National Adoption Day began in November of 2000 with the collective partnership of the Danny Thomas Foundation, The Freddie Mac Foundation, and the Congressional Coalition on Adoption Institute to spotlight the topic of adoption. It was inspired by the Honorable Michael Nash, who served as a judge for Los Angeles County’s Juvenile Court. In continuing with the spirit of Judge Nash’s work, I would be remiss if I did not take the opportunity to use my voice in some way in November.
It only felt right to share a little about my family’s journey through adoption and some tidbits I have learned over the past five years.
In 2018, my family finalized the adoption of our son. It was a day of utmost joy and pride, much like the day I gave birth to our daughter, minus the exhaustion. I experienced first-hand that intimate and life-changing moment that Judge Nash created for those families in L.A. County. But what happened after our day in court has transformed how I educate and advocate for birth and adoptive families.
I have learned three imperative things as an adoptive parent and as an adoption-competent social worker that I want you to consider when coming alongside families touched by adoption.
Three things not to say, if you will.
Please don’t tell me my spouse and I are the best parents for our adoptive child.
When you tell an adoptive family they are the best parents for a child you diminish the fact that another mother and father could not parent. It also implies that “family” can only consist of one mom and one dad. We will never fully know the circumstances around why an adoption plan is made for a child. And we must hold space for the fact that maybe that parent(s) made decisions that were best for everyone when they relinquished their rights.

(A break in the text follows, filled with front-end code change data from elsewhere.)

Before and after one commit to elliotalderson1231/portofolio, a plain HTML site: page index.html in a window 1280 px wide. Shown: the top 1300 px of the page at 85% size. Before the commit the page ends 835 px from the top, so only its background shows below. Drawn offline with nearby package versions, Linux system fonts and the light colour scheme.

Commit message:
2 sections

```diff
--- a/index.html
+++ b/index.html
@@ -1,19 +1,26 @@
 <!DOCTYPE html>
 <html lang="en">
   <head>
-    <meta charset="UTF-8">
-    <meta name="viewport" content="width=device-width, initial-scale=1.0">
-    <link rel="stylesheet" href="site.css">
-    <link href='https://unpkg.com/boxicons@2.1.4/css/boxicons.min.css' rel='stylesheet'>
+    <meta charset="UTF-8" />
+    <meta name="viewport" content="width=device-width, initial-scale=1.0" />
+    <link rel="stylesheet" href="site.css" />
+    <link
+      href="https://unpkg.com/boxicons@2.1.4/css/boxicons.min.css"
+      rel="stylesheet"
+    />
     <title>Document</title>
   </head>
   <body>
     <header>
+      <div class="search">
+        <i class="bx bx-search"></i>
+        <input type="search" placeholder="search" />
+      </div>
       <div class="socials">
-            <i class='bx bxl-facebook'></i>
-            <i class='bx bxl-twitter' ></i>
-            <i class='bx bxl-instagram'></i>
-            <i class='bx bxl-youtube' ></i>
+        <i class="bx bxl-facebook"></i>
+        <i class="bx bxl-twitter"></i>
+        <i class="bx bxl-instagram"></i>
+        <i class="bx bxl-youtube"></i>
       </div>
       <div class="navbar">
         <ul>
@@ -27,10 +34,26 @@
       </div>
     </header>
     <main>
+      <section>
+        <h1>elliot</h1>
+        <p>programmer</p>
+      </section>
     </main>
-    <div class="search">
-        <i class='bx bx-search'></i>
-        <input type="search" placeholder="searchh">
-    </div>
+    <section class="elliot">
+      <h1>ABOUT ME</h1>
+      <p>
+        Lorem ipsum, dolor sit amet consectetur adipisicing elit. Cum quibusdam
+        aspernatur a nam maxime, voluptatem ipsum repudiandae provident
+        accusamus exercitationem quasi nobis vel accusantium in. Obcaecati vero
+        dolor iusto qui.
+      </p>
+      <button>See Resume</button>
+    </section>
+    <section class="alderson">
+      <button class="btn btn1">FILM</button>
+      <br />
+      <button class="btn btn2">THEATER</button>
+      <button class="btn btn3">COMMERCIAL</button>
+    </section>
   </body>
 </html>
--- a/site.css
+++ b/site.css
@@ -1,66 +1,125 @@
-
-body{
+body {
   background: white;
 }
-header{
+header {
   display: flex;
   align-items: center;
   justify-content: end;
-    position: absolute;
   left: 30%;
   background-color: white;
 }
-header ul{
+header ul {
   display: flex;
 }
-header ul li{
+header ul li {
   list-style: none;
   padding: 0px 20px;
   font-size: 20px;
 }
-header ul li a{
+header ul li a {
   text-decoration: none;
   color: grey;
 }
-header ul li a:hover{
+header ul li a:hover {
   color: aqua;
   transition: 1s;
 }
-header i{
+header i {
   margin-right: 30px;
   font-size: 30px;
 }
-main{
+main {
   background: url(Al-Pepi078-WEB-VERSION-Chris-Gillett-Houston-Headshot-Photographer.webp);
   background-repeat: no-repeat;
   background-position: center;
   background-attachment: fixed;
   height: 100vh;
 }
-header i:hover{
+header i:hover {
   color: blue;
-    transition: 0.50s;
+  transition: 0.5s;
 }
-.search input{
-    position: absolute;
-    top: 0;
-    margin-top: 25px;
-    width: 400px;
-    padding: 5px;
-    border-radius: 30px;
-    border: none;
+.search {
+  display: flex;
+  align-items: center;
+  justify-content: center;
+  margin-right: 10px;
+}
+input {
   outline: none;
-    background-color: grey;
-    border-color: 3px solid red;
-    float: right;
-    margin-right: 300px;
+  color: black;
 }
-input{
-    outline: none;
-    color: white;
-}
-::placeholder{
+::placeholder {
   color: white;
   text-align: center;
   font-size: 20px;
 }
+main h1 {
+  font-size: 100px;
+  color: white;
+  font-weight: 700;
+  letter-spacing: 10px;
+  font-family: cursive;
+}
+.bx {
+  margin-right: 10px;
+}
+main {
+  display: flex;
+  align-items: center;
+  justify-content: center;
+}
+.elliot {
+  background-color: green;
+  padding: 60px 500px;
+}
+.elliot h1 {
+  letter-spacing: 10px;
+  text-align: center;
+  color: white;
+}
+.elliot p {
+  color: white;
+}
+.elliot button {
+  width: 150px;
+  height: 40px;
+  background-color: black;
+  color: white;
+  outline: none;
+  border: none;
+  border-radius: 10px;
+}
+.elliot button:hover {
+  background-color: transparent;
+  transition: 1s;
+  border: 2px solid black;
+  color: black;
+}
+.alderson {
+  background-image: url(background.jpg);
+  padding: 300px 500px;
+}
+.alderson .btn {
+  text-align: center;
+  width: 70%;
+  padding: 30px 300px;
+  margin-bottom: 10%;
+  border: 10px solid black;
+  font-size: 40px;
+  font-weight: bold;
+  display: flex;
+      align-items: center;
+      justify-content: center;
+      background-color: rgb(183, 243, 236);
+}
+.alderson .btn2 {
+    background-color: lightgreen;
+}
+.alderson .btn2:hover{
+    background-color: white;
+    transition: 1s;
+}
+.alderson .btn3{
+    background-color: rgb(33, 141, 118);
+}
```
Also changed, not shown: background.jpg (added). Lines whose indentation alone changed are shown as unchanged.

Please don’t tell me, “This was God’s most perfect plan,” or “It was God’s plan all along,” or “It was in His timing.”
Full transparency, friends, at the beginning of our journey through adoption, I said these things to myself. The reality is that for adoption to transpire crisis must exist. Saying it was ‘God’s plan all along’ means He also planned for a birth mother to be in crisis. If I can take you one step further, it also means that God meant for all biological parties – mother, father, child – to experience incredible grief and loss. I want you to pause and take in the heaviness of that. I believe that Jesus meant what he told the disciples in John 14:18. As our family navigated the adoption process, I realized toxic positivity like, ‘This was God’s plan’ stifled my grief and loss as I healed from infertility. And they simultaneously negated the unparalleled crisis of my son’s birth mother and the gravity of the loss that she feels.

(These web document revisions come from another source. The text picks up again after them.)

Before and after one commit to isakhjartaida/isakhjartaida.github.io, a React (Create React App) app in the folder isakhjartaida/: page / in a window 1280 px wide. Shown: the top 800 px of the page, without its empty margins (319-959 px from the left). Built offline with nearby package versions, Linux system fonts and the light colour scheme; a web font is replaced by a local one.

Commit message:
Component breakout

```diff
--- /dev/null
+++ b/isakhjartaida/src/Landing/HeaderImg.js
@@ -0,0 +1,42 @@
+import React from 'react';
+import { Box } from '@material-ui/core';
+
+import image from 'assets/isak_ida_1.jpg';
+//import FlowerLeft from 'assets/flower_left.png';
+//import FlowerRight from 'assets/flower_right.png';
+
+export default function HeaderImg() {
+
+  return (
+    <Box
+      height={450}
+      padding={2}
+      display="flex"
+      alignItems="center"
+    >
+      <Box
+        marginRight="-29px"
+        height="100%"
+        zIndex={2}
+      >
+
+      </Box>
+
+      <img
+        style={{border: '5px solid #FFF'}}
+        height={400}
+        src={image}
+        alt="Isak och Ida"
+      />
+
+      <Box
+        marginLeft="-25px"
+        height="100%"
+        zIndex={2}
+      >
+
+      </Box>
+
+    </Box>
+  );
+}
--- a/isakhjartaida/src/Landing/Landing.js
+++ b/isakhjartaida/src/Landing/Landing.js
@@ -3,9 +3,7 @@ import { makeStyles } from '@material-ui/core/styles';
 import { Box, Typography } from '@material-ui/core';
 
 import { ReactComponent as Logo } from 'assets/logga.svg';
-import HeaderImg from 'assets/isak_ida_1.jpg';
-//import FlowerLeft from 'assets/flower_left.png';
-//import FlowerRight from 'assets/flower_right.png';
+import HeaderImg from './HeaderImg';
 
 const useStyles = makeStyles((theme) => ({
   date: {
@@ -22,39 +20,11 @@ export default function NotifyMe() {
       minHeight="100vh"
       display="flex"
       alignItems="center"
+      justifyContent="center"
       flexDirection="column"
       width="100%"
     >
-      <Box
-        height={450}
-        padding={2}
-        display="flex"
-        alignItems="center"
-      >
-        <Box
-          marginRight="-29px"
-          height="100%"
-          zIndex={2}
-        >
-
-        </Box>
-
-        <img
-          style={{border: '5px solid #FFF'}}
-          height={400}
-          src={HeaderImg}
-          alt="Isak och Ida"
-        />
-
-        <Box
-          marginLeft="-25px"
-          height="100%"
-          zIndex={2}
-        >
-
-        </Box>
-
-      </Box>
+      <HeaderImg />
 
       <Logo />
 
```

Please don’t tell me, “You’re saving their life” or “You’re giving them an incredible life.”
This misconception is why adoptive families are often viewed as having a savior complex. Adoption is complicated. It is filled with unimaginable losses – biological parents, caregivers, homes, friends, schools – entangled with a search for identity and purpose that can last a lifetime. I promise you, in my work with adoptive families, it is very few and far between the number of families who believe their adoption story is about saving another human’s life. Saving a child’s life is not the driving force behind why families choose to adopt. Neither you nor I know what would or could have been the adoptee’s life.
The legal act of adoption is one finite moment that changes your life forever. It is so much more than the perfectly curated 1×1 square that captivates your attention on a social media story, reel, or feed. The path to any adoption began well before that moment, and it will continue for the birth parent(s), adoptee, and adoptive family long after that 1×1 square has become a distant memory.

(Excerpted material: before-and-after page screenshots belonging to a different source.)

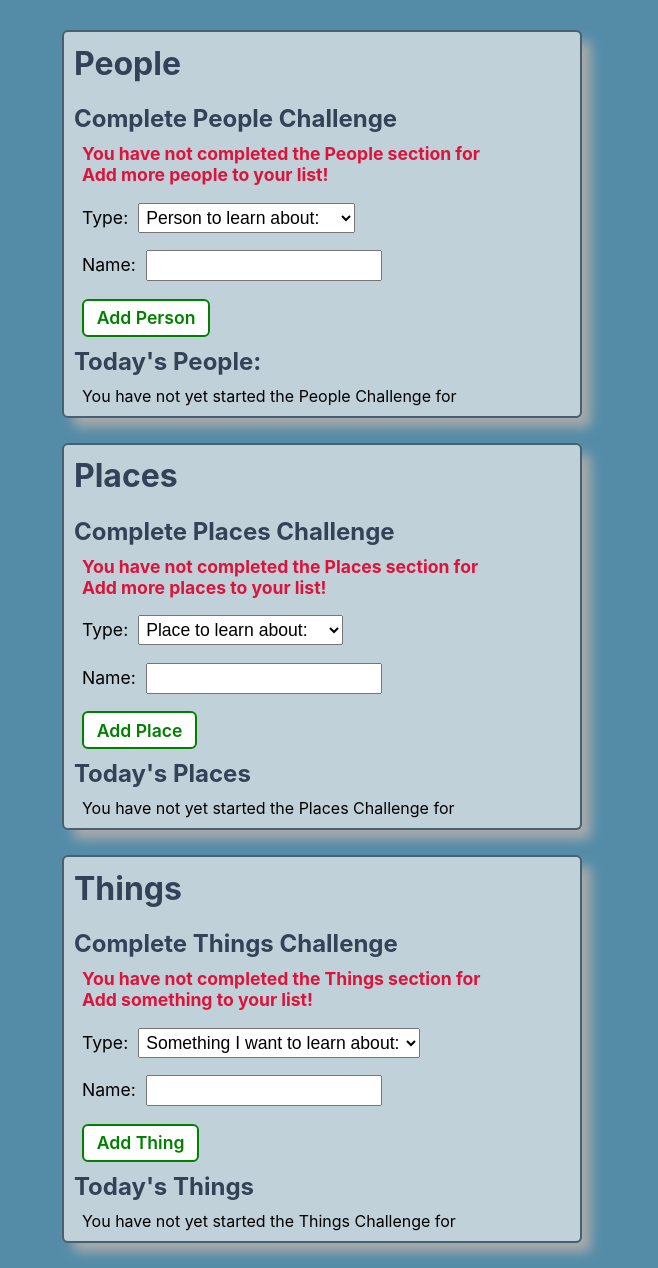
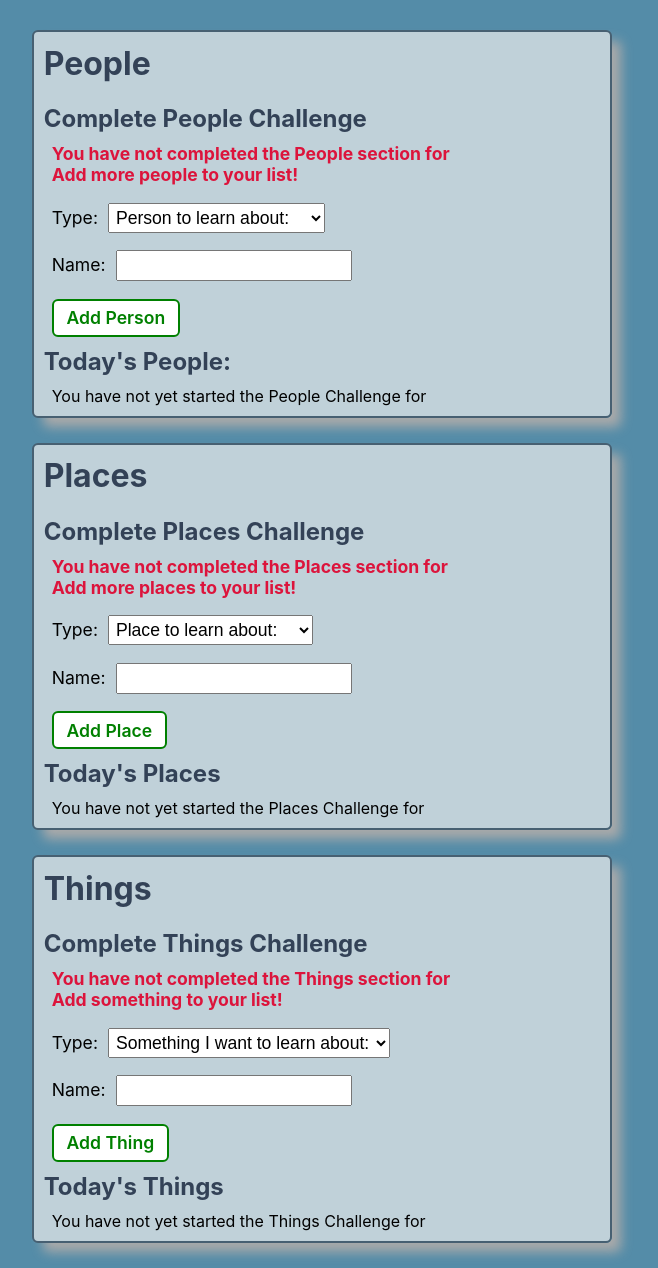
Before and after one commit to JohnnyMohawk/ppt-challenge, a Django app: template main_app/templates/challenges/detail.html in a window 1280 px wide. Shown: the part 496-1764 px from the top of the page, without its empty margins (318-976 px from the left). Run offline with Django 3.2, Linux system fonts and the light colour scheme; the template is opened without the code that fills it: values that come from a table or form of the project are taken from there, others are empty.

Commit message:
css tweaks

```diff
--- a/main_app/static/css/challenge-detail.css
+++ b/main_app/static/css/challenge-detail.css
@@ -156,6 +156,6 @@
     }
 
     .challenge-cards-container > section {
-        width: 41%;
+        width: 46%;
     }
 }
```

On November 18, 2023, I hope you can come alongside a birth or adoptive family in your life and recognize the extraordinary strength of these individuals as we celebrate National Adoption Day.